From the little square sheets rose an almost visible feeling, like smoke; the room was steeped in teddys guilt.
Blakes eyes met teddys, and he thought he saw the other boy nod at him.
teddys mother waved her handkerchief, to let her husband know that she had seen and understood.
In the next few minutes the quiet of the prairie was disturbed by teddys soft snores.
teddys profile, with turned-up nose and ruffled hair, was lowered to the branch he held in his hand, poking the ashes at his feet.
Her eyes were fixed despairingly on teddys back, and she looked more miserable than Blake himself, and as hopeless.
Guess Ill ring in some of teddys 97 trip on em to-morrow night.
teddys eyes narrowed; he thought of challenging her, but what was there to say?
They passed one or two ranch-houses and rode through miles of flat lime country, and teddys depression grew stronger.

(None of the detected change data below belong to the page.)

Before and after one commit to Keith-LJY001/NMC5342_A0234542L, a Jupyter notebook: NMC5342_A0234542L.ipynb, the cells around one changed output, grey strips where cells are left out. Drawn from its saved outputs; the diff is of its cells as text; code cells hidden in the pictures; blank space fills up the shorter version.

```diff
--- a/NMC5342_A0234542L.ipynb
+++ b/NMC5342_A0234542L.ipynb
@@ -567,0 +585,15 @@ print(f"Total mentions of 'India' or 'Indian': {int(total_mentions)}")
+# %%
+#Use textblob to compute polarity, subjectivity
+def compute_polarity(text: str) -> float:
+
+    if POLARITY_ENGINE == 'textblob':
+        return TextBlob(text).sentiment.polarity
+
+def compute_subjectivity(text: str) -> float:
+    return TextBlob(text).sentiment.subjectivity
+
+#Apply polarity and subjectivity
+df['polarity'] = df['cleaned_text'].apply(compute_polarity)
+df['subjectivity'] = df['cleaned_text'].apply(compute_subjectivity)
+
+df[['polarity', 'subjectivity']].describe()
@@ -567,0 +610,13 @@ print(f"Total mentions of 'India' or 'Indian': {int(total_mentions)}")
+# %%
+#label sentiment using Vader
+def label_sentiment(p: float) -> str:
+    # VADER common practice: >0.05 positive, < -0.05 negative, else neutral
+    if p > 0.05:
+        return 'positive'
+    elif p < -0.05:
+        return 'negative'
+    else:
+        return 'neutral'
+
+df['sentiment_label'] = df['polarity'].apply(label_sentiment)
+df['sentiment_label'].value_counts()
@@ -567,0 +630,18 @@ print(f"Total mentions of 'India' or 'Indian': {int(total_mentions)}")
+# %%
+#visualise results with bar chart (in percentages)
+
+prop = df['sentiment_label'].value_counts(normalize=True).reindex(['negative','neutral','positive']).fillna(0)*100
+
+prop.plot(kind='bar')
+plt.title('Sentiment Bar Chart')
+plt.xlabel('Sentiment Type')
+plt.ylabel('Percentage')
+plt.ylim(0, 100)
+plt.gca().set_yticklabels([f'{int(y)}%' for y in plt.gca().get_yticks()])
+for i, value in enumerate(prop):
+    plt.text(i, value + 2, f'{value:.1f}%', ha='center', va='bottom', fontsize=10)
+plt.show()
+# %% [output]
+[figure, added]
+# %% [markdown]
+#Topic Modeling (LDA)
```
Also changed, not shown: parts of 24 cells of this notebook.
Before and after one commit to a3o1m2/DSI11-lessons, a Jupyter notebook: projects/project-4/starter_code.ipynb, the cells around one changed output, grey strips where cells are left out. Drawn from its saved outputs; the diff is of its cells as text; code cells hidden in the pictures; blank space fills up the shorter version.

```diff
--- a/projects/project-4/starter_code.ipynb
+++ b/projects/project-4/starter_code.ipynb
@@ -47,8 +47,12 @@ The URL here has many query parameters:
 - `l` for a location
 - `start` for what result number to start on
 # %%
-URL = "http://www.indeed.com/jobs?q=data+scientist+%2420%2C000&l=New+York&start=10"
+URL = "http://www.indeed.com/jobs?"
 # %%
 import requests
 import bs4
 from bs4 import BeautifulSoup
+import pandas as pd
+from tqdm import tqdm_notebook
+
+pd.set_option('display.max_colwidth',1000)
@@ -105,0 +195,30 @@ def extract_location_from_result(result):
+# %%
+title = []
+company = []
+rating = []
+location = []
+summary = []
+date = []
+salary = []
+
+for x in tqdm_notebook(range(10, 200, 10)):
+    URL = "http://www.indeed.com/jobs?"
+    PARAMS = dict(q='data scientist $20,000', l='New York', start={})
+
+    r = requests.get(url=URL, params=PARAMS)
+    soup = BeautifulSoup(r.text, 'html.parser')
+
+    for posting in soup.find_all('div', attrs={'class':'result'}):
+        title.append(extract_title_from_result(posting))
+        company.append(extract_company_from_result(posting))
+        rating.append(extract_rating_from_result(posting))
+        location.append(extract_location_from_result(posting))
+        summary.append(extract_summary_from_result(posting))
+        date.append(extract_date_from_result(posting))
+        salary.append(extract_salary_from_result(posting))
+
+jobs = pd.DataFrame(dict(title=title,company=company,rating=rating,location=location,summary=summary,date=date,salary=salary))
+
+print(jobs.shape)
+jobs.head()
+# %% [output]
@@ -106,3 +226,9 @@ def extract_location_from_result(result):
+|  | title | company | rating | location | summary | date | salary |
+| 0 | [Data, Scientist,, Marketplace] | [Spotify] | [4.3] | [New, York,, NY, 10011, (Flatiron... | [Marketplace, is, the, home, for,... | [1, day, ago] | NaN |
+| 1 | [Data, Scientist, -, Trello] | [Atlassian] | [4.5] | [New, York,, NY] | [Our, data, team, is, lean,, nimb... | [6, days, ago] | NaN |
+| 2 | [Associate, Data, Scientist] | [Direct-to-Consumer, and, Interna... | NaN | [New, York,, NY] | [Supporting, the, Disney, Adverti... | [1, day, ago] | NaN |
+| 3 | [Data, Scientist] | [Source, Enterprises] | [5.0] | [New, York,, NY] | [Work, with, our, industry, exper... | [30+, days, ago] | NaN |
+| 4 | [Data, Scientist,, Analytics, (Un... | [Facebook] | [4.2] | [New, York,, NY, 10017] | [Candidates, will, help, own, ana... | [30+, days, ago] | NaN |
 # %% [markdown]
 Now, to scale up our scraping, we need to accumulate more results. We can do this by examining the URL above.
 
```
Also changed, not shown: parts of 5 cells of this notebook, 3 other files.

pet form of masc. proper names Edward, Edmund, and Theodore; meaning "women's undergarment" (with lower-case t-) is recorded from 1924, of unknown origin, perhaps from some fancied resemblance to a teddy bear (q.v.), a theory that dates to 1929. In British slang phrase teddy boy (1954) it is short for Edward, from the preference of such youths for Edwardian styles (1901-10). Teddies (probably from Teddy Roosevelt) was one of the names given to U.S. troops in France in 1917.
used to form nouns Having the indicated knowledge of, involvement with, or attitude toward technology, esp advanced and computer technology: technobuddy/ technofreak/ technogood/ technopeasant